- _What you should do_:
Say the data back exactly as it is written below.

- _Given entries_:
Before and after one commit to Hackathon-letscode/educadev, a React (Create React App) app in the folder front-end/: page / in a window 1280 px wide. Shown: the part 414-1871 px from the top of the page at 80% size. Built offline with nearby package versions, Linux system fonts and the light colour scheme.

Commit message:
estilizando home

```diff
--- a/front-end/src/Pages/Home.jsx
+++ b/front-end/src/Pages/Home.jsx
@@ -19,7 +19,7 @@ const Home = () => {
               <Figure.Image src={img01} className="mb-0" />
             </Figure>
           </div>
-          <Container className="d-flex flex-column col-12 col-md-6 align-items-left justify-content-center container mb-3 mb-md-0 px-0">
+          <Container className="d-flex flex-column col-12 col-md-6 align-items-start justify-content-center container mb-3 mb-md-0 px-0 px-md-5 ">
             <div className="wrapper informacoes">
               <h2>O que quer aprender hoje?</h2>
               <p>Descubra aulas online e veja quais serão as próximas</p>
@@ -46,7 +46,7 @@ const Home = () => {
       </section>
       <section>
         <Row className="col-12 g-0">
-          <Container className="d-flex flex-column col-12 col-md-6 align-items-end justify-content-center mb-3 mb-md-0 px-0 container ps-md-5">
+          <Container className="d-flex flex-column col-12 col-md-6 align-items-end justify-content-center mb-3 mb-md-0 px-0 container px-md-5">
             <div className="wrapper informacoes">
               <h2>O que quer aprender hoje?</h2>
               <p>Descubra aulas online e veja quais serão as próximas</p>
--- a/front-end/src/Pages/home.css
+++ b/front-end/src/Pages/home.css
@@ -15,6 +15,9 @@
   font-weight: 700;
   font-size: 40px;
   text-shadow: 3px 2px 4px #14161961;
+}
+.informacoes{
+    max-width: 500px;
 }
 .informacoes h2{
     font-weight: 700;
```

- _Answer_:
Before and after one commit to Hackathon-letscode/educadev, a React (Create React App) app in the folder front-end/: page / in a window 1280 px wide. Shown: the part 414-1871 px from the top of the page at 80% size. Built offline with nearby package versions, Linux system fonts and the light colour scheme.

Commit message:
estilizando home

```diff
--- a/front-end/src/Pages/Home.jsx
+++ b/front-end/src/Pages/Home.jsx
@@ -19,7 +19,7 @@ const Home = () => {
               <Figure.Image src={img01} className="mb-0" />
             </Figure>
           </div>
-          <Container className="d-flex flex-column col-12 col-md-6 align-items-left justify-content-center container mb-3 mb-md-0 px-0">
+          <Container className="d-flex flex-column col-12 col-md-6 align-items-start justify-content-center container mb-3 mb-md-0 px-0 px-md-5 ">
             <div className="wrapper informacoes">
               <h2>O que quer aprender hoje?</h2>
               <p>Descubra aulas online e veja quais serão as próximas</p>
@@ -46,7 +46,7 @@ const Home = () => {
       </section>
       <section>
         <Row className="col-12 g-0">
-          <Container className="d-flex flex-column col-12 col-md-6 align-items-end justify-content-center mb-3 mb-md-0 px-0 container ps-md-5">
+          <Container className="d-flex flex-column col-12 col-md-6 align-items-end justify-content-center mb-3 mb-md-0 px-0 container px-md-5">
             <div className="wrapper informacoes">
               <h2>O que quer aprender hoje?</h2>
               <p>Descubra aulas online e veja quais serão as próximas</p>
--- a/front-end/src/Pages/home.css
+++ b/front-end/src/Pages/home.css
@@ -15,6 +15,9 @@
   font-weight: 700;
   font-size: 40px;
   text-shadow: 3px 2px 4px #14161961;
+}
+.informacoes{
+    max-width: 500px;
 }
 .informacoes h2{
     font-weight: 700;
```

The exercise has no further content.